Pick out the lines below that include the string "quotePerson".

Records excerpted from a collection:
------------------------------------------------
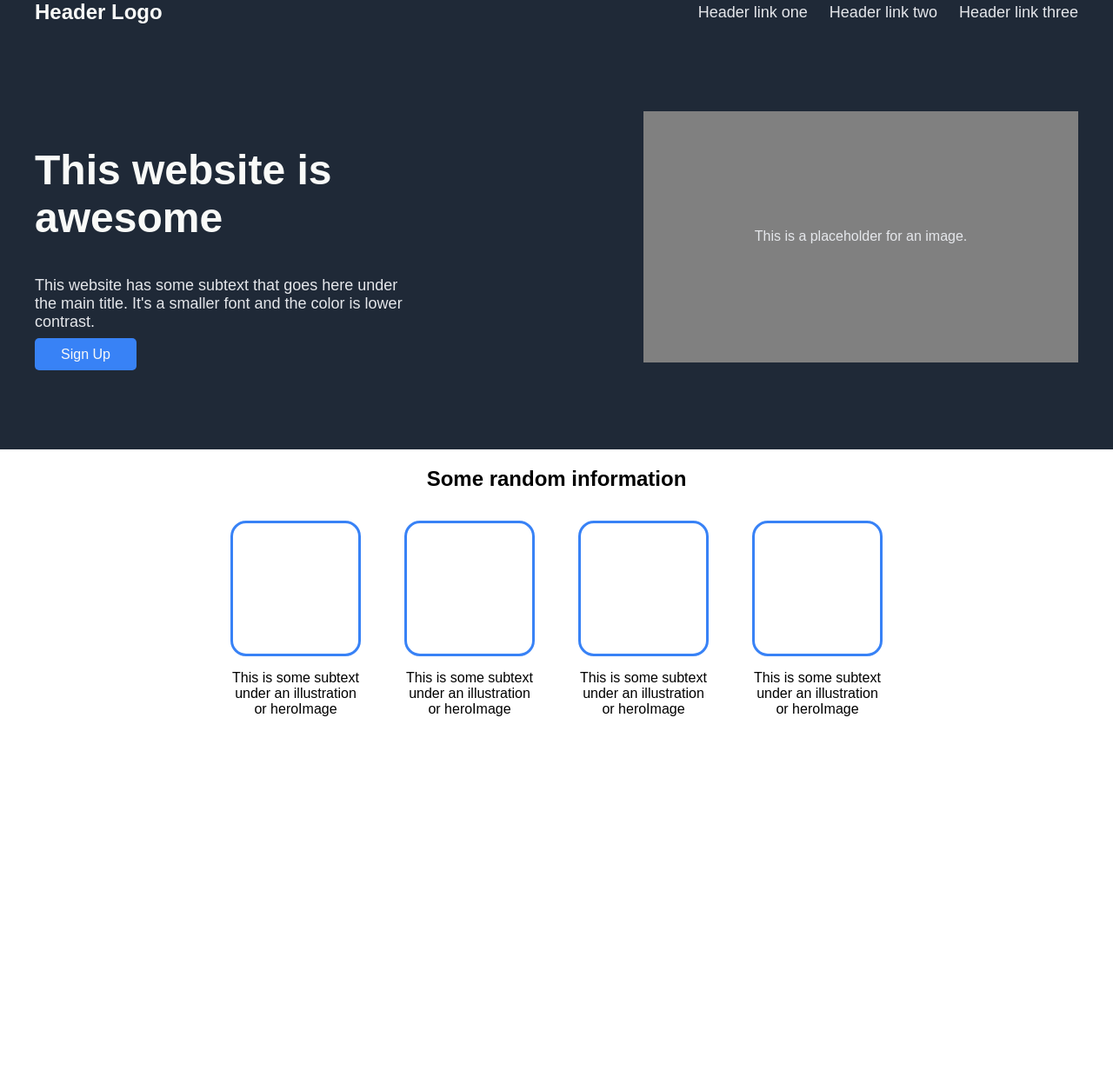
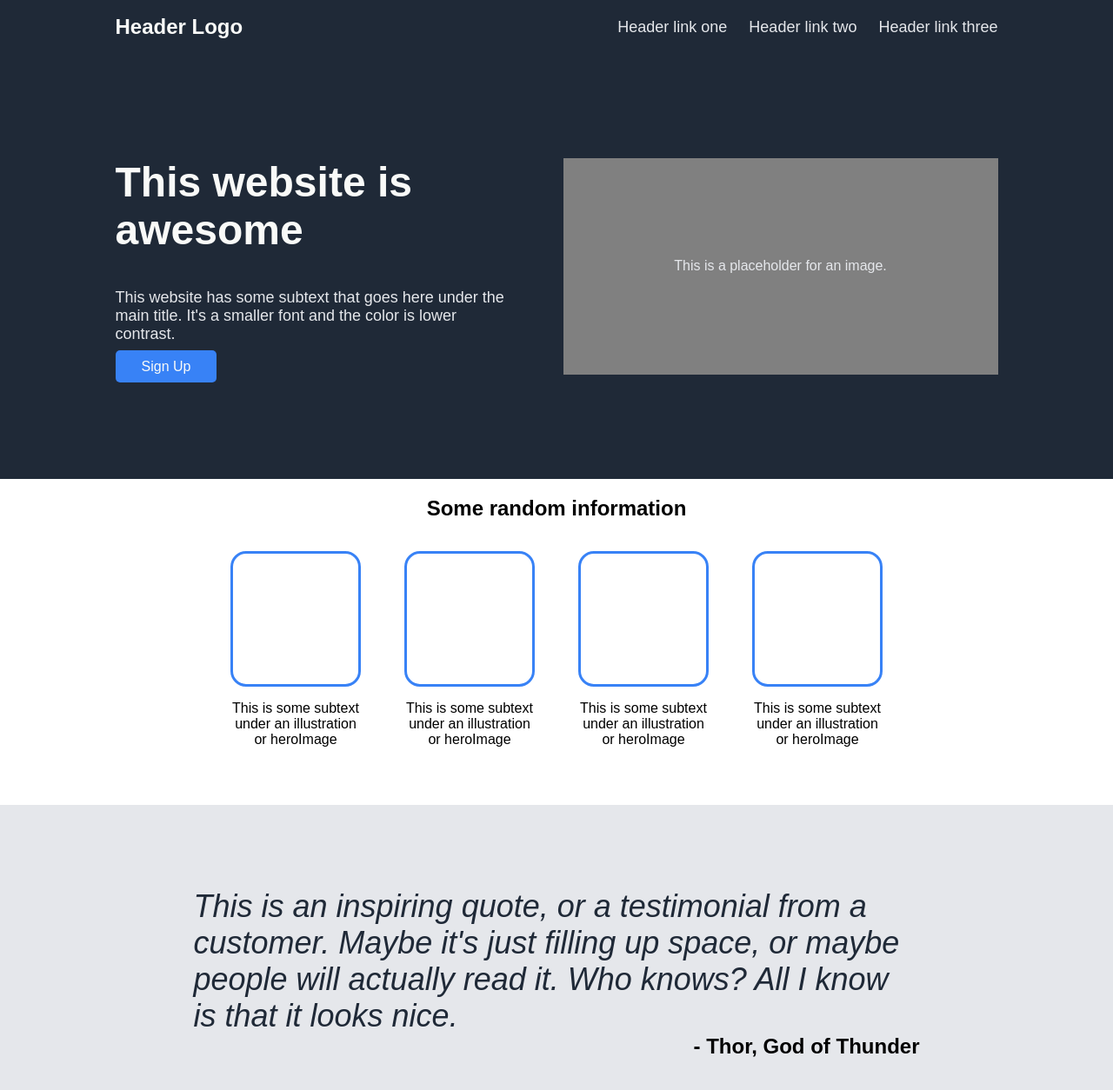
Before and after one commit to ENSUU/odin-landing-page, a plain HTML site: page index.html in a window 1280 px wide. Shown: the whole page at 87% size. Before the commit the page ends 891 px from the top, so only its background shows below. Drawn offline with Linux system fonts and the light colour scheme.

Commit message:
Add the quote section and its necessary styles to the page
Created the section of the page where there's a quote and a quote
author. Also tweaked a couple of the padding/margin pixels for the
header section.

```diff
--- a/index.html
+++ b/index.html
@@ -55,7 +55,19 @@
         </div>
     </section>
     <section id="quoteSection">
-
+        <div class="container">
+            <blockquote>
+                <p>
+                    This is an inspiring quote, or a testimonial from a
+                    customer. Maybe it's just filling up space, or maybe
+                    people will actually read it. Who knows? All I know
+                    is that it looks nice.
+                </p>
+                <div class="quotePerson">
+                    <footer> - Thor, God of Thunder</footer>
+                </div>
+            </blockquote>
+        </div>
     </section>
     <footer id="footerSection">
 
--- a/styles/styles.css
+++ b/styles/styles.css
@@ -6,11 +6,11 @@ body {
 }
 
 ul {
-    padding: 0;
+    padding: 17px 0;
 }
 
 .container {
-    max-width: 1200px;
+    max-width: 1015px;
     margin: 0 auto;
 }
 
@@ -21,11 +21,11 @@ ul {
 #heroSection {
     display: flex;
     gap: 10px;
-    padding: 100px 0;
+    padding: 120px 0;
 }
 
 .heroText {
-    width: 423px;
+    width: 466px;
     margin-right: auto;
 }
 
@@ -33,6 +33,7 @@ ul {
     font-weight: bold;
     color: #F9FAF8;
     font-size: 48px;
+    margin-top: 0;
 }
 
 .heroText p {
@@ -87,6 +88,12 @@ ul {
     text-align: center;
 }
 
+.infoSection h1 {
+    font-size: 36px;
+    font-weight: bold;
+    color: #1F2937;
+}
+
 .infoCard {
     width: 150px;
 }
@@ -103,3 +110,29 @@ ul {
     height: 150px;
     border-radius: 18px;
 }
+
+/* Quote Section Styling */
+
+#quoteSection {
+    background-color: #E5E7EB;
+    display: flex;
+    flex-direction: column;
+    justify-content: center;
+    align-items: center;
+    padding: 80px 44px;
+}
+
+#quoteSection blockquote p {
+    font-size: 36px;
+    font-style: italic;
+    color: #1F2937;
+    max-width: 835px;
+    margin: 0;
+}
+
+.quotePerson {
+    display: flex;
+    justify-content: flex-end;
+    font-size: 24px;
+    font-weight: bold;
+}
```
------------------------------------------------
> **Your solution**
+                <div class="quotePerson">
+.quotePerson {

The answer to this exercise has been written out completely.